START AVAILABLE DATA

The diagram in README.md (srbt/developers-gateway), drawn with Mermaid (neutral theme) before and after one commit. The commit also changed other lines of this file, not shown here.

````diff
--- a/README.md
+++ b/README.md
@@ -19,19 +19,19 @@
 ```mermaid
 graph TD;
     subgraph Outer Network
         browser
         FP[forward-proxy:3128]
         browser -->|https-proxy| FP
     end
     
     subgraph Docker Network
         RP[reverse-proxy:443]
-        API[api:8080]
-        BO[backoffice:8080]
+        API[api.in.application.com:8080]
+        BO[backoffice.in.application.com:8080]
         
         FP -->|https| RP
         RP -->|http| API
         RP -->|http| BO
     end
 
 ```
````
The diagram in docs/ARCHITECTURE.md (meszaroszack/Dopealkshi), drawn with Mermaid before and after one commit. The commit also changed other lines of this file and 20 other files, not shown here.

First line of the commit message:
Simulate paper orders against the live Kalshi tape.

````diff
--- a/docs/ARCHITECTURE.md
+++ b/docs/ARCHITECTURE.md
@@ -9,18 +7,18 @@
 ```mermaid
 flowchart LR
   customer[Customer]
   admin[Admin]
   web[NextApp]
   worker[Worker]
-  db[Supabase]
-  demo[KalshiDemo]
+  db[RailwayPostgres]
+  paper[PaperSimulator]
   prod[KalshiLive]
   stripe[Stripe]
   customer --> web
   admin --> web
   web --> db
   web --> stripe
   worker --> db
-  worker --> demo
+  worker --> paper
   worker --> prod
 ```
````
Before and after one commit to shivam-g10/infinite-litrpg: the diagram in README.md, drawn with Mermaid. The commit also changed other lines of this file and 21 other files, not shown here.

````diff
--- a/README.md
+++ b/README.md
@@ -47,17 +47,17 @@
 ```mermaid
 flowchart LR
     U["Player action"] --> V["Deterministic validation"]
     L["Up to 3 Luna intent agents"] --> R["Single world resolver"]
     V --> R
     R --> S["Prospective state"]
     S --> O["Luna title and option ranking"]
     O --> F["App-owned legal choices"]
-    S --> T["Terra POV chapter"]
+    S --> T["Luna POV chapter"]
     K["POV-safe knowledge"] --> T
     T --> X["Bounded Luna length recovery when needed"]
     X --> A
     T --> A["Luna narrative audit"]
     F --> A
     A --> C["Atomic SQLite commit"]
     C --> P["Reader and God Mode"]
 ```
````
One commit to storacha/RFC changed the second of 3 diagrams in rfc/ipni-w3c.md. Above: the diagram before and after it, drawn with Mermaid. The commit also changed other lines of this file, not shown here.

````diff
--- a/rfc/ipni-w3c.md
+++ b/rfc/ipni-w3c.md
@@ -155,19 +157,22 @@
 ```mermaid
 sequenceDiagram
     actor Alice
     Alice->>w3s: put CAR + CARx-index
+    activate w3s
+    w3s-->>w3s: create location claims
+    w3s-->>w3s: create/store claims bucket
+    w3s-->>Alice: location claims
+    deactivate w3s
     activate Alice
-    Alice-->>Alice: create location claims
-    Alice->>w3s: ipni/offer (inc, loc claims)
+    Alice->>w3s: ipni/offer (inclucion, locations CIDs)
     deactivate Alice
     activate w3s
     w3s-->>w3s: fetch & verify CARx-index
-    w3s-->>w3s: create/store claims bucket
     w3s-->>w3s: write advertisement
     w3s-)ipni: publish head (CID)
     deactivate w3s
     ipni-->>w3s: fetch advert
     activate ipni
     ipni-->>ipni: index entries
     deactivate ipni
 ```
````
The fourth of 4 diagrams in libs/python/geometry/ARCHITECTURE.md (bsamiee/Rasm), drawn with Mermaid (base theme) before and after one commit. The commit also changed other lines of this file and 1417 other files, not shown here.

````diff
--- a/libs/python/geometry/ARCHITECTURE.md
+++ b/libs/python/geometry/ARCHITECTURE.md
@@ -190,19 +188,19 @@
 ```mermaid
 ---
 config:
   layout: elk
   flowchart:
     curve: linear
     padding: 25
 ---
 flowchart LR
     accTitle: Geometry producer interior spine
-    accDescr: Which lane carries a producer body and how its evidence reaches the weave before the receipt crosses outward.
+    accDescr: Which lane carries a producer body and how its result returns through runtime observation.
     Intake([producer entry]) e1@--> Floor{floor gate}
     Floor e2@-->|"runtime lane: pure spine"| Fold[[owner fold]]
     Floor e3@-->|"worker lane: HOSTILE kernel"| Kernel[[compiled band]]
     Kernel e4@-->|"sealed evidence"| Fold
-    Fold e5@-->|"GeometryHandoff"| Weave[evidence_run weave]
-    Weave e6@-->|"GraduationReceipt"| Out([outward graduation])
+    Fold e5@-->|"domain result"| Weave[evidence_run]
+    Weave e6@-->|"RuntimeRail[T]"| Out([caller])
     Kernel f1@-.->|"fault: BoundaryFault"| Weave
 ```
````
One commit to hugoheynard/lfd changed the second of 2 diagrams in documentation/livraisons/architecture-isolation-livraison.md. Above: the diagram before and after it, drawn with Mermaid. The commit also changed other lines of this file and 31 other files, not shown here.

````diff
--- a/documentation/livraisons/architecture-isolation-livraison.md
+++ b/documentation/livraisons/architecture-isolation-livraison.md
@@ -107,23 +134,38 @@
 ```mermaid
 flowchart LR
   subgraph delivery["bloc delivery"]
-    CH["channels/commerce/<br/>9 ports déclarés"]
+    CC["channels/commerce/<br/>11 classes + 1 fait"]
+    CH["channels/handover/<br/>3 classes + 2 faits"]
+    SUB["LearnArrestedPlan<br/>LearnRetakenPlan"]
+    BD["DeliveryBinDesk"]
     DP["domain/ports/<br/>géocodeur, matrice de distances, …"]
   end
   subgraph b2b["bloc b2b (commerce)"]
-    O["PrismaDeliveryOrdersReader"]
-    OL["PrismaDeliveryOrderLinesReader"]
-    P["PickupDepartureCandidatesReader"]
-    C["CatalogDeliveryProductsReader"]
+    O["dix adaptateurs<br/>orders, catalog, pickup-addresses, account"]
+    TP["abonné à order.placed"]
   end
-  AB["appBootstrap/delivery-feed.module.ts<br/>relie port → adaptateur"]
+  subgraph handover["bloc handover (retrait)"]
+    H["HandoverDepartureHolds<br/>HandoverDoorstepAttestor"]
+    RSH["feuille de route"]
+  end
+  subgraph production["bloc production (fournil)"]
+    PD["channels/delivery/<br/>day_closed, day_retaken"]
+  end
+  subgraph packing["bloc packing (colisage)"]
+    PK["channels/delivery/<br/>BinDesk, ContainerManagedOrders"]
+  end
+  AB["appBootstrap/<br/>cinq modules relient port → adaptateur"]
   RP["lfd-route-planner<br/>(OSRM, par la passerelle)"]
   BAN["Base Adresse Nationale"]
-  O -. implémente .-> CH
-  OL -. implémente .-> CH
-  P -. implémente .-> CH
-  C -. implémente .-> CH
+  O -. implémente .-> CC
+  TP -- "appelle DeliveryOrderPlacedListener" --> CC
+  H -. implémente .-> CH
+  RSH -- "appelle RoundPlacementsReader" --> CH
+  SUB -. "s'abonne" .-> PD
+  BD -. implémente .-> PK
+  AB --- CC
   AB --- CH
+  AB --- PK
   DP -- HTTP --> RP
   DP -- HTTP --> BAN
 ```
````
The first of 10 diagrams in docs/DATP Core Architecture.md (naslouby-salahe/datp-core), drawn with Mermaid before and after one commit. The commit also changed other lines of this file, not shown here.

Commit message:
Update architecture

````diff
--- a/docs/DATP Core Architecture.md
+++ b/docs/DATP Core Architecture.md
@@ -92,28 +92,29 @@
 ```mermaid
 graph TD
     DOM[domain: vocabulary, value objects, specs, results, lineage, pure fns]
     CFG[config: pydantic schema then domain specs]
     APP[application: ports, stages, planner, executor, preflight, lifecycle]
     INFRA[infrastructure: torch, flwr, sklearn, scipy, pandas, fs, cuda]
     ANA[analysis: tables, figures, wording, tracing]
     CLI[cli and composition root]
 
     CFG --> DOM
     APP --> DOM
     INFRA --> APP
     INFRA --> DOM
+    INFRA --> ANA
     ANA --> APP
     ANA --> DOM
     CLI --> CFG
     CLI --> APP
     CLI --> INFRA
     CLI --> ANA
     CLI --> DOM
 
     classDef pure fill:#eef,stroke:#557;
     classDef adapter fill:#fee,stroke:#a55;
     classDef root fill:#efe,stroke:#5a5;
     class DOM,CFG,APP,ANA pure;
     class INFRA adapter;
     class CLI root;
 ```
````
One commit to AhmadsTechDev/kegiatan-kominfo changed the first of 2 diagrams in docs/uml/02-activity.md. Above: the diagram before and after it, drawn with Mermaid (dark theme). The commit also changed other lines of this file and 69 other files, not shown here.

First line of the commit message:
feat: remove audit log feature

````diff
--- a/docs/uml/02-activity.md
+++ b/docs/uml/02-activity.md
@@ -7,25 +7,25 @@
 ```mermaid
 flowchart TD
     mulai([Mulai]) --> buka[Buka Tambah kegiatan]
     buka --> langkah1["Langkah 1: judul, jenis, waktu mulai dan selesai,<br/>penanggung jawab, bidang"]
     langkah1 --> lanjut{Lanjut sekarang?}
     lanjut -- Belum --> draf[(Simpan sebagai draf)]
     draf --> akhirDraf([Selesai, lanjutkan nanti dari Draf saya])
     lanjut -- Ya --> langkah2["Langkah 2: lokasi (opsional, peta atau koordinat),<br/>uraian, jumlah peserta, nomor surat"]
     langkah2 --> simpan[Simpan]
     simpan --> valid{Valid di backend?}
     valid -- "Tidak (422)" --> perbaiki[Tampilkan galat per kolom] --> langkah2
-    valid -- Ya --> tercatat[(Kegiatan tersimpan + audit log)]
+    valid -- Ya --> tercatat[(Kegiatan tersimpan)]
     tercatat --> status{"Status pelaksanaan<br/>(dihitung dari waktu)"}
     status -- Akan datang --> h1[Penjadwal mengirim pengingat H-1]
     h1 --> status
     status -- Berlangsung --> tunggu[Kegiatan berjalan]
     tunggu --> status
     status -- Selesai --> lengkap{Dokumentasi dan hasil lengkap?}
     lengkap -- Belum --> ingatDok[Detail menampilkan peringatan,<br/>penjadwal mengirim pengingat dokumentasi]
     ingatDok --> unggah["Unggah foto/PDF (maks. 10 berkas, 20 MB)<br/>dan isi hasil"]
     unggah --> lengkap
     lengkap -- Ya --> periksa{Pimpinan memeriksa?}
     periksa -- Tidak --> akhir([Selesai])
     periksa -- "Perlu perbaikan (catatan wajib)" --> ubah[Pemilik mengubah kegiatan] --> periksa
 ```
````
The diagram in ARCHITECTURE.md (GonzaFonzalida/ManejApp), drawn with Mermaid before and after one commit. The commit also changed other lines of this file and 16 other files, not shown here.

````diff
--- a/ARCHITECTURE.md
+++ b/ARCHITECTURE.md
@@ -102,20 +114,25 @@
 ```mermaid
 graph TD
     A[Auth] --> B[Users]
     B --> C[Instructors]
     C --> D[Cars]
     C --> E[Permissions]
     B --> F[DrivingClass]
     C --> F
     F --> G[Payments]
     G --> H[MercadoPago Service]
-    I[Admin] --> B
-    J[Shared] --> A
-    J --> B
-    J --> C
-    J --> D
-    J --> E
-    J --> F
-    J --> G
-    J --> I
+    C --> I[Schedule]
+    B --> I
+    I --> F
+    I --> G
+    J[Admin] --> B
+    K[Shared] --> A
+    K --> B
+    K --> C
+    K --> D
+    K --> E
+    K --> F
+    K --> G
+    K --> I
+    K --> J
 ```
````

END AVAILABLE DATA

EXERCISE —
Pull every line containing the word "appBootstrap" out of the material and copy it.

ANSWER SECTION —
-  AB["appBootstrap/delivery-feed.module.ts<br/>relie port → adaptateur"]
+  AB["appBootstrap/<br/>cinq modules relient port → adaptateur"]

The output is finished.